But the decision has had lasting repercussions for the dozens of companies that store troves of their users’ personal information and receive these national security requests — it puts them on notice that they need not even try to test their legality. And despite the murky details, the case offers a glimpse of the push and pull among tech companies and the intelligence and law enforcement agencies that try to tap into the reams of personal data stored on their servers.
2012 report to Harry Reid about FISA implementation.
I need to look into FISA a bit… Hope those are not my famous last words.
Since 2002. Interesting article I just ran across.
Bonus Cyberwar stuff:•••
On the hidden battlefields of history’s first known cyber-war, the casualties are piling up. In the U.S., many banks have been hit, and the telecommunications industry seriously damaged, likely in retaliation for several major attacks on Iran. Washington and Tehran are ramping up their cyber-arsenals, built on a black-market digital arms bazaar, enmeshing such high-tech giants as Microsoft, Google, and Apple. With the help of highly placed government and private-sector sources, Michael Joseph Gross describes the outbreak of the conflict, its escalation, and its startling paradox: that America’s bid to stop nuclear proliferation may have unleashed a greater threat.
Fantastic article. Very compelling to me personally. Very interested in this type of thing.
Since I am at it…
A great short bio of Keith Alexander (Head of Cyber activities).
Illustrations by Mark Weaver
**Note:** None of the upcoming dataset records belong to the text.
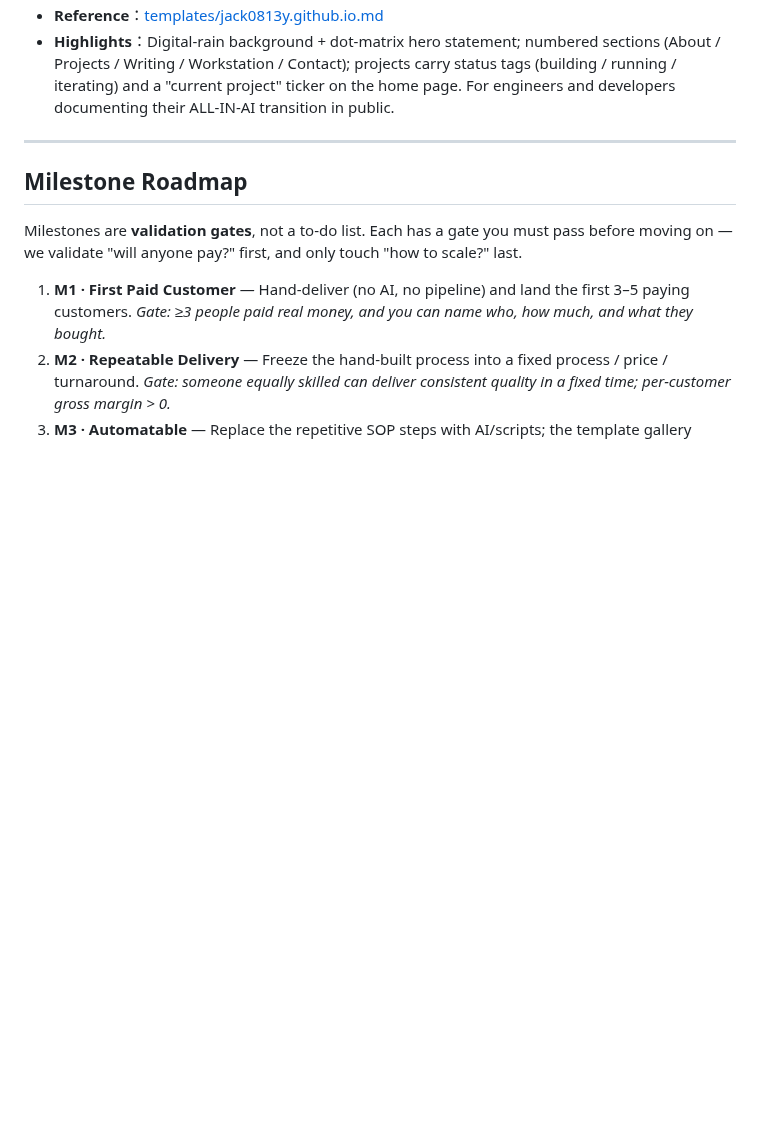
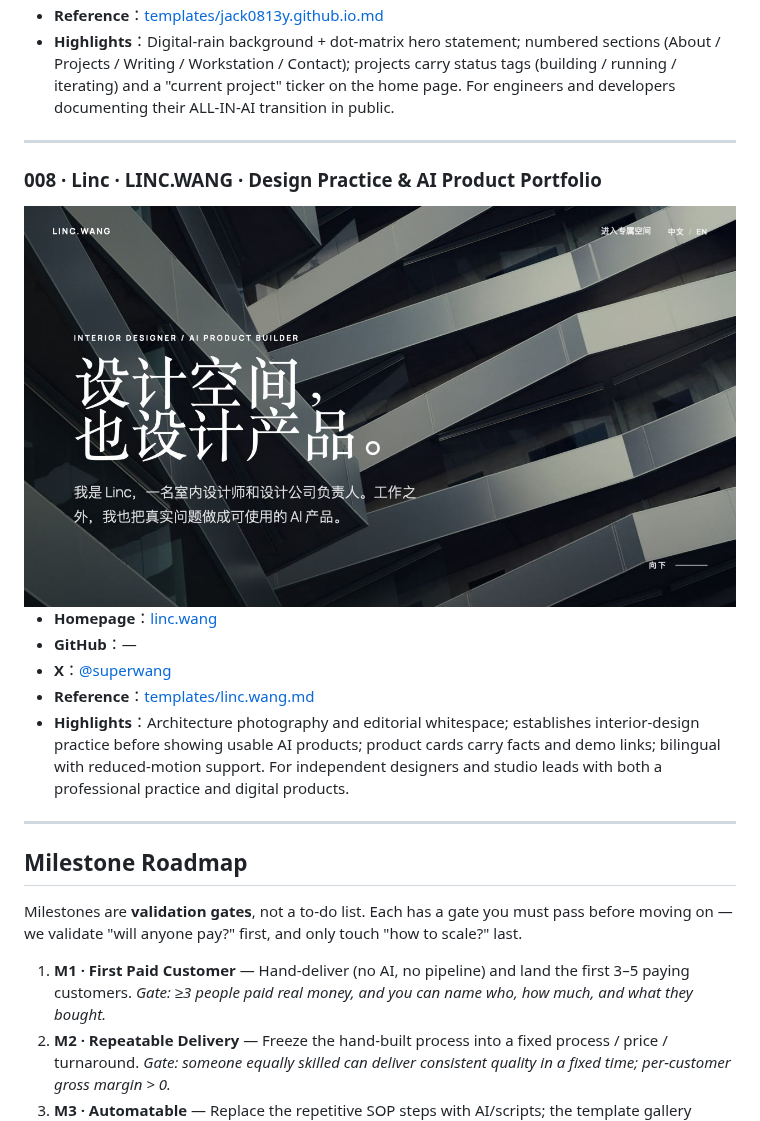
Before and after one commit to KOSXAI/Personal-website-ai, a Markdown page: README.md, the part around the change. Drawn GitHub-style; pictures changed too: templates/linc.wang-home.jpg (added); blank space fills up the shorter version.

Commit message:
feat: 新增模板 #008 LINC.WANG (#1)

```diff
--- a/README.md
+++ b/README.md
@@ -107,6 +107,18 @@ The gallery is a **customer-acquisition / SEO asset**, not the product: it's the
 
 ---
 
+### 008 · Linc · LINC.WANG · Design Practice & AI Product Portfolio
+
+<img src="templates/linc.wang-home.jpg" alt="linc.wang preview" width="100%">
+
+- **Homepage**：[linc.wang](https://linc.wang)
+- **GitHub**：—
+- **X**：[@superwang](https://x.com/superwang)
+- **Reference**：[templates/linc.wang.md](templates/linc.wang.md)
+- **Highlights**：Architecture photography and editorial whitespace; establishes interior-design practice before showing usable AI products; product cards carry facts and demo links; bilingual with reduced-motion support. For independent designers and studio leads with both a professional practice and digital products.
+
+---
+
 ## Milestone Roadmap
 
 Milestones are **validation gates**, not a to-do list. Each has a gate you must pass before moving on — we validate "will anyone pay?" first, and only touch "how to scale?" last.
```
Also changed, not shown: README.zh.md (+12 -0 lines), templates/linc.wang.md (added, +32 -0 lines), site/assets/linc.wang-home.jpg (added), 1 other file.
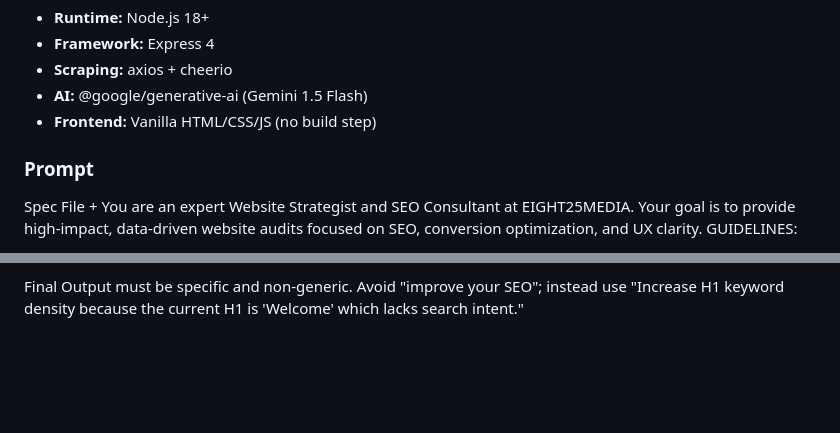
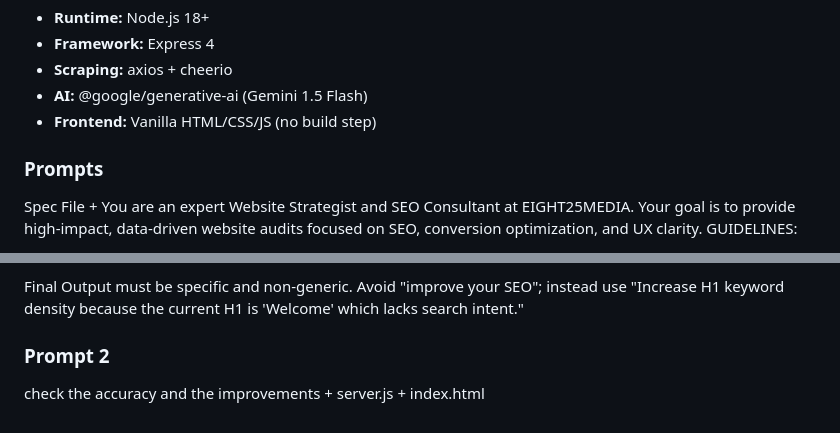
Before and after one commit to Kalu1s/eight25-smart-audit-agent, a Markdown page: README.md, 2 parts joined by grey strips. Drawn GitHub-style; blank space fills up the shorter version.

```diff
--- a/README.md
+++ b/README.md
@@ -143,7 +143,7 @@ See the UI's "Prompt Log" panel after running an audit. All prompts, inputs, raw
 - **Frontend:** Vanilla HTML/CSS/JS (no build step)
 
 
-### Prompt
+### Prompts
 Spec File +
 You are an expert Website Strategist and SEO Consultant at EIGHT25MEDIA. Your goal is to provide high-impact, data-driven website audits focused on SEO, conversion optimization, and UX clarity.
 GUIDELINES:
@@ -182,3 +182,6 @@ TASK:
    - **Impact**: [Expected result for SEO or UX]
 
 Final Output must be specific and non-generic. Avoid "improve your SEO"; instead use "Increase H1 keyword density because the current H1 is 'Welcome' which lacks search intent."
+
+### Prompt 2
+check the accuracy and the improvements + server.js + index.html
```
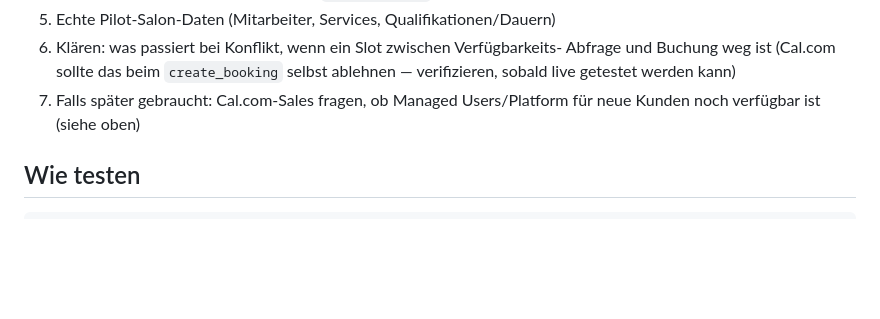
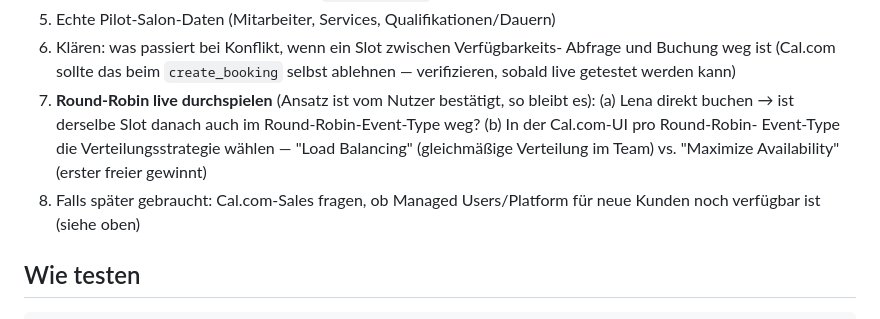
Before and after one commit to BundlerBot4684646468edcf/Test, a Markdown page: CLAUDE.md, the part around the change. Rendered like a GitHub page; blank space fills up the shorter version.

Commit message:
Note confirmed round-robin approach and its live-test checklist
Co-Authored-By: Claude Fable 5 <noreply@anthropic.com>
Claude-Session: https://claude.ai/code/session_01GN3uEDs92WvBxoY33D5KXK

```diff
--- a/CLAUDE.md
+++ b/CLAUDE.md
@@ -174,7 +174,13 @@ Read-only — gebucht/storniert wird weiterhin über Famulor bzw. Cal.com.
 6. Klären: was passiert bei Konflikt, wenn ein Slot zwischen Verfügbarkeits-
    Abfrage und Buchung weg ist (Cal.com sollte das beim `create_booking`
    selbst ablehnen — verifizieren, sobald live getestet werden kann)
-7. Falls später gebraucht: Cal.com-Sales fragen, ob Managed Users/Platform
+7. **Round-Robin live durchspielen** (Ansatz ist vom Nutzer bestätigt, so
+   bleibt es): (a) Lena direkt buchen → ist derselbe Slot danach auch im
+   Round-Robin-Event-Type weg? (b) In der Cal.com-UI pro Round-Robin-
+   Event-Type die Verteilungsstrategie wählen — "Load Balancing"
+   (gleichmäßige Verteilung im Team) vs. "Maximize Availability" (erster
+   freier gewinnt)
+8. Falls später gebraucht: Cal.com-Sales fragen, ob Managed Users/Platform
    für neue Kunden noch verfügbar ist (siehe oben)
 
 ## Wie testen
```
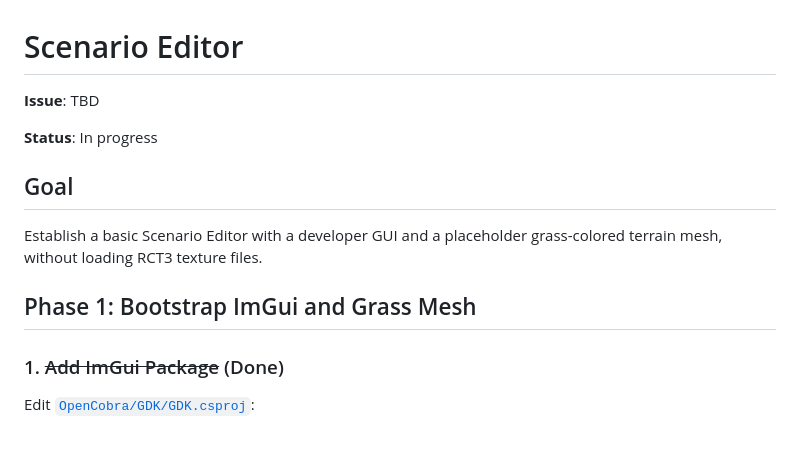
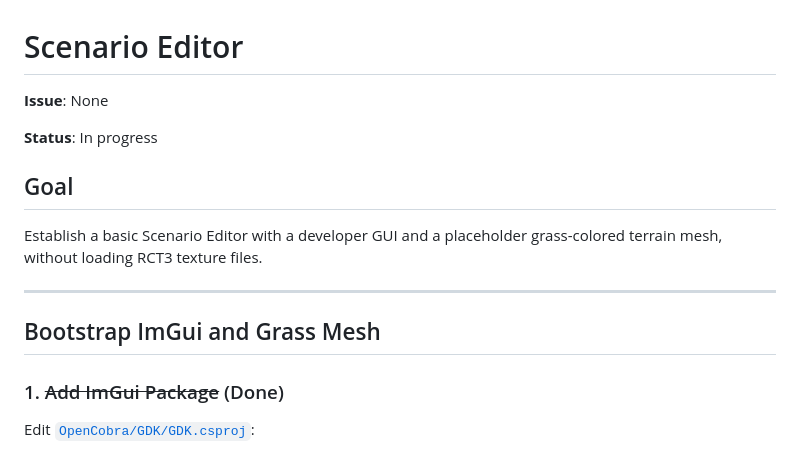
Before and after one commit to open-rct3/open-rct3, a Markdown page: .agents/plans/scenario-editor.md, the part around the change. Drawn GitHub-style.

Commit message:
Update notes

```diff
--- a/.agents/plans/scenario-editor.md
+++ b/.agents/plans/scenario-editor.md
@@ -1,6 +1,6 @@
 # Scenario Editor
 
-**Issue**: TBD
+**Issue**: None
 
 **Status**: In progress
 
@@ -9,7 +9,9 @@
 Establish a basic Scenario Editor with a developer GUI and a placeholder grass-colored terrain mesh, without loading
 RCT3 texture files.
 
-## Phase 1: Bootstrap ImGui and Grass Mesh
+---
+
+## Bootstrap ImGui and Grass Mesh
 
 ### 1. ~~Add ImGui Package~~ (Done)
 
```
Also changed, not shown: 1 other file.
INSIDE FORT MEADE, Maryland, a top-secret city bustles. Tens of thousands of people move through more than 50 buildings—the city has its own post office, fire department, and police force. But as if designed by Kafka, it sits among a forest of trees, surrounded by electrified fences and heavily armed guards, protected by antitank barriers, monitored by sensitive motion detectors, and watched by rotating cameras. To block any telltale electromagnetic signals from escaping, the inner walls of the buildings are wrapped in protective copper shielding and the one-way windows are embedded with a fine copper mesh.
This is the undisputed domain of General Keith Alexander, a man few even in Washington would likely recognize. Never before has anyone in America’s intelligence sphere come close to his degree of power, the number of people under his command, the expanse of his rule, the length of his reign, or the depth of his secrecy. A four-star Army general, his authority extends across three domains: He is director of the world’s largest intelligence service, the National Security Agency; chief of the Central Security Service; and commander of the US Cyber Command. As such, he has his own secret military, presiding over the Navy’s 10th Fleet, the 24th Air Force, and the Second Army.
Alexander runs the nation’s cyberwar efforts, an empire he has built over the past eight years by insisting that the US’s inherent vulnerability to digital attacks requires him to amass more and more authority over the data zipping around the globe. In his telling, the threat is so mind-bogglingly huge that the nation has little option but to eventually put the entire civilian Internet under his protection, requiring tweets and emails to pass through his filters, and putting the kill switch under the government’s forefinger. “What we see is an increasing level of activity on the networks,” he said at a recent security conference in Canada. “I am concerned that this is going to break a threshold where the private sector can no longer handle it and the government is going to have to step in.”
Great article. Written by Bamford who has written several books on the NSA.
Bonus link. Thought you would find this interesting.
Wow dbl bonus link and this is actually very relevant to what I am talking about.
Almost everything they deny doing in this letter June 8th 2013 has since been proven to actually be a part of Prism.